fighting tooth and snail from The Marginalized Art of Snail-Fighting in Medieval Europe; because publishing has always been crazy
Two years ago Mick Rooney at The Independent Publishing Magazine reviewed a British publishing outfit called Unbound, which is a new approach based on crowd-sourcing. That is: you go to their site, read about an author and a book that author is proposing to write, and if you really want to read it, you pony up some money. When the funding goal is met and the book is written, it goes to press and eventually you get a copy.
I vaguely remember reading about Unbound and wondering if it might actually work. Just today it came back to mind because Raphaela Weissman, a local author but someone I don’t know personally, emailed to say that she was launching a campaign through Unbound for her novel Monsters. Raphaela originally had an agent and got great feedback from publishers, but in the end nobody took Monsters on, and thus she decided to proceed with the help of Unbound. Her launch page is here. With all this in mind, I went back to find and re-read Rooney’s review of Unbound.
It’s going to take me a little while to figure out how I feel about Unbound and that needs to happen before I can commit to anything.
If I knew Raphaela personally I might be tempted to contribute to her crowd-sourcing of the novel just to be supportive of a friend. And that is probably Unbound’s major weakness when it comes to lesser known writers. Monsters may be a fantastic novel, but whether or not it ever sees the light of day depends on how well Raphaela can push the crowd-sourcing. She has about 90 days to hit the mark. The review at IPM summarizes:
Since Unbound was founded in 2011 [this article was written in 2014], it has successfully funded and published 54 books. There are currently 5 books funded by more than 50%, and 36 books below the 50% funding target.
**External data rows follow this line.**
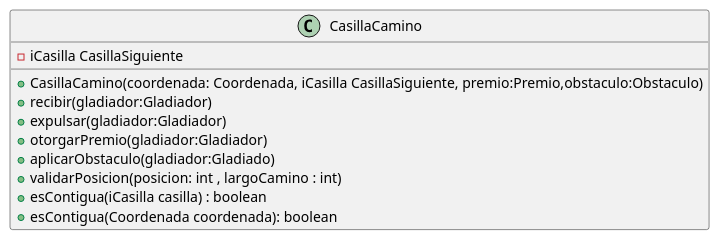
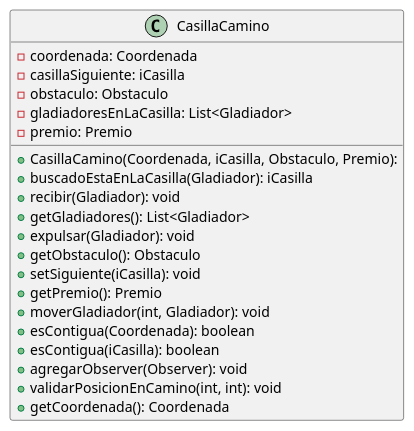
The diagram in diagrams/clases/casilla/clase_casilla.plantuml (mcumskov/Algo3_tp2), drawn with PlantUML before and after one commit. The commit also changed 25 other files, not shown here.

Commit message:
actualizo mas diagramas

```diff
--- a/diagrams/clases/casilla/clase_casilla.plantuml
+++ b/diagrams/clases/casilla/clase_casilla.plantuml
@@ -1,13 +1,26 @@
 @startuml
+skinparam linetype ortho
+
 class CasillaCamino {
-    - iCasilla CasillaSiguiente
-    + CasillaCamino(coordenada: Coordenada, iCasilla CasillaSiguiente, premio:Premio,obstaculo:Obstaculo)
-    + recibir(gladiador:Gladiador)
-    + expulsar(gladiador:Gladiador)
-    + otorgarPremio(gladiador:Gladiador)
-    + aplicarObstaculo(gladiador:Gladiado)
-    + validarPosicion(posicion: int , largoCamino : int)
-    + esContigua(iCasilla casilla) : boolean
-    + esContigua(Coordenada coordenada): boolean
+  + CasillaCamino(Coordenada, iCasilla, Obstaculo, Premio):
+  - coordenada: Coordenada
+  - casillaSiguiente: iCasilla
+  - obstaculo: Obstaculo
+  - gladiadoresEnLaCasilla: List<Gladiador>
+  - premio: Premio
+  + buscadoEstaEnLaCasilla(Gladiador): iCasilla
+  + recibir(Gladiador): void
+  + getGladiadores(): List<Gladiador>
+  + expulsar(Gladiador): void
+  + getObstaculo(): Obstaculo
+  + setSiguiente(iCasilla): void
+  + getPremio(): Premio
+  + moverGladiador(int, Gladiador): void
+  + esContigua(Coordenada): boolean
+  + esContigua(iCasilla): boolean
+  + agregarObserver(Observer): void
+  + validarPosicionEnCamino(int, int): void
+  + getCoordenada(): Coordenada
 }
+
 @enduml
```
According to this article in the Telegraph UK, each funding project on Unbound needs the support of about 2,500 reader/patron pledges — ranging between £10 and £250. There are various levels of support depending on the amount of each pledge; typically, £10 would provide the reader with a digital copy and access to the author’s community ‘shed’; £20, an additional limited edition hardback; the reader’s name mentioned at the end of the book as a supporter; a signed hardback edition; tickets to the launch party; or a personal appearance by the author (about £750).
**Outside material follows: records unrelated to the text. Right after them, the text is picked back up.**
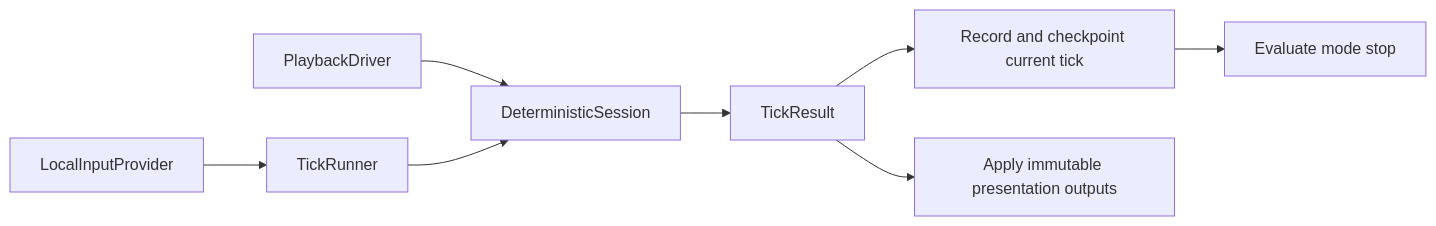
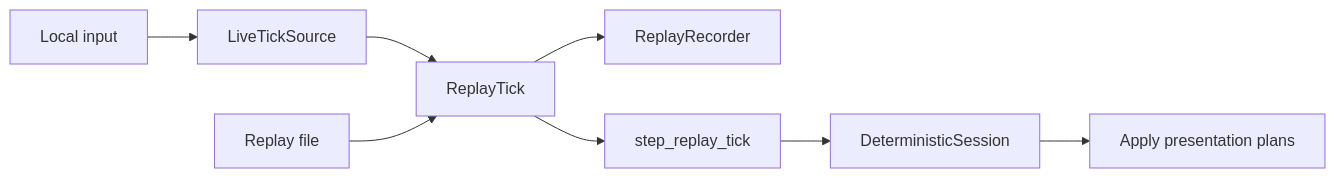
Before and after one commit to banteg/crimson: the diagram in docs/rewrite/deterministic-step-pipeline.md, drawn with Mermaid. The commit also changed other lines of this file and 101 other files, not shown here.

First line of the commit message:
refactor(sim): step live play and replays through one recorded tick path

````diff
--- a/docs/rewrite/deterministic-step-pipeline.md
+++ b/docs/rewrite/deterministic-step-pipeline.md
@@ -31,10 +32,10 @@
 ```mermaid
 flowchart LR
-    Local[LocalInputProvider] --> Runner[TickRunner]
-    Replay[PlaybackDriver] --> Session[DeterministicSession]
-    Runner --> Session
-    Session --> Result[TickResult]
-    Result --> Bookkeeping[Record and checkpoint current tick]
-    Bookkeeping --> Stop[Evaluate mode stop]
-    Result --> Present[Apply immutable presentation outputs]
+    Local[Local input] --> Source[LiveTickSource]
+    Source --> Tick[ReplayTick]
+    Tick --> Recorder[ReplayRecorder]
+    File[Replay file] --> Tick
+    Tick --> Step[step_replay_tick]
+    Step --> Session[DeterministicSession]
+    Session --> Present[Apply presentation plans]
 ```
````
Unbound is interesting because it at least is honest about the way it operates. The author is responsible for raising the money necessary to get the book published. They estimate the cost for everything (except the author’s time, which is not calculated and no advances on royalties are paid), come up with a figure, help the author with the launch webpage, and then wait to see if s/he can make it happen. Once the author reaches a certain stage — somewhere about 70 percent of the estimated cost to publish — they step in.
Traditional publishers go about this from the other end. They never tell the author what they think it will cost to publish the book. Instead they offer an advance and assume the costs of publication up front. So for example they might estimate that it will cost them $25,000 to get a book into print and out into the marketplace (and don’t ask me to verify that number; I’m basing it on the numbers Unbound uses). They assume that cost and offer the author money as well, let’s say $20,000 advance on royalties (which in this day and age would be very good). So that’s about 45K the traditional publisher commits before hand. If the book flops, that’s money the publisher loses. The author is unlikely to ever sell another book to a traditional publisher, but that 20K advance doesn’t have to be paid back.
As soon as the author finished the book and hands it over, the pressure begins. Once public relations teams would take over at this point, but these days — unless you are already a superstar, in bookselling terms — you are expected to be directly and deeply involved in marketing through social media. If the book fails it may be because it wasn’t strong enough or the timing was bad, but it will also be because the publisher put no money into promoting the book. Without promotion, it’s almost impossible to for a novel from a new author to gain a readership. I’ve said before that I truly dislike and resent the way publishers burden writers with marketing and selling their work. For most of us it’s torture and generally not very effective — unless they are already widely read with a large, loyal readership. And then the whole enterprise is beside the point, anyway.
So I’m not sure what to think about Unbound. I have a large and loyal readership, but even so I find it hard to imagine that a minimum of 2,500 people would invest a minimum of $20 before I’ve ever finish writing the novel.*** Another thing: without an advance, how do I pay the bills while I’m writing the novel? The traditional publisher has that much confidence in me, at least. Of course, here’s where Unbound beats the traditional publisher. Penguin or FSG gives you somewhere between ten and fifteen percent of the amount the book sells for, but with Unbound you get 50 percent — an even split with the publisher.
Unbound is trying something different and attempting to move beyond a model of publishing that doesn’t really work anymore. For that they deserve credit. How well they are succeeding is something I can’t tell without investing a lot of time in reading more about them, their authors, and the individual case histories. Something I can’t afford to do because I have a contract, and a novel to finish.
In the meantime I wish Raphaela Weissman well and I truly hope that the Unbound approach works for her. I’m just not sure that I can climb on board at this point.
***NOTE: Please do not comment to tell me that I’m right or wrong about this; I’m not considering crowd-sourcing, and not looking for encouragement in that direction.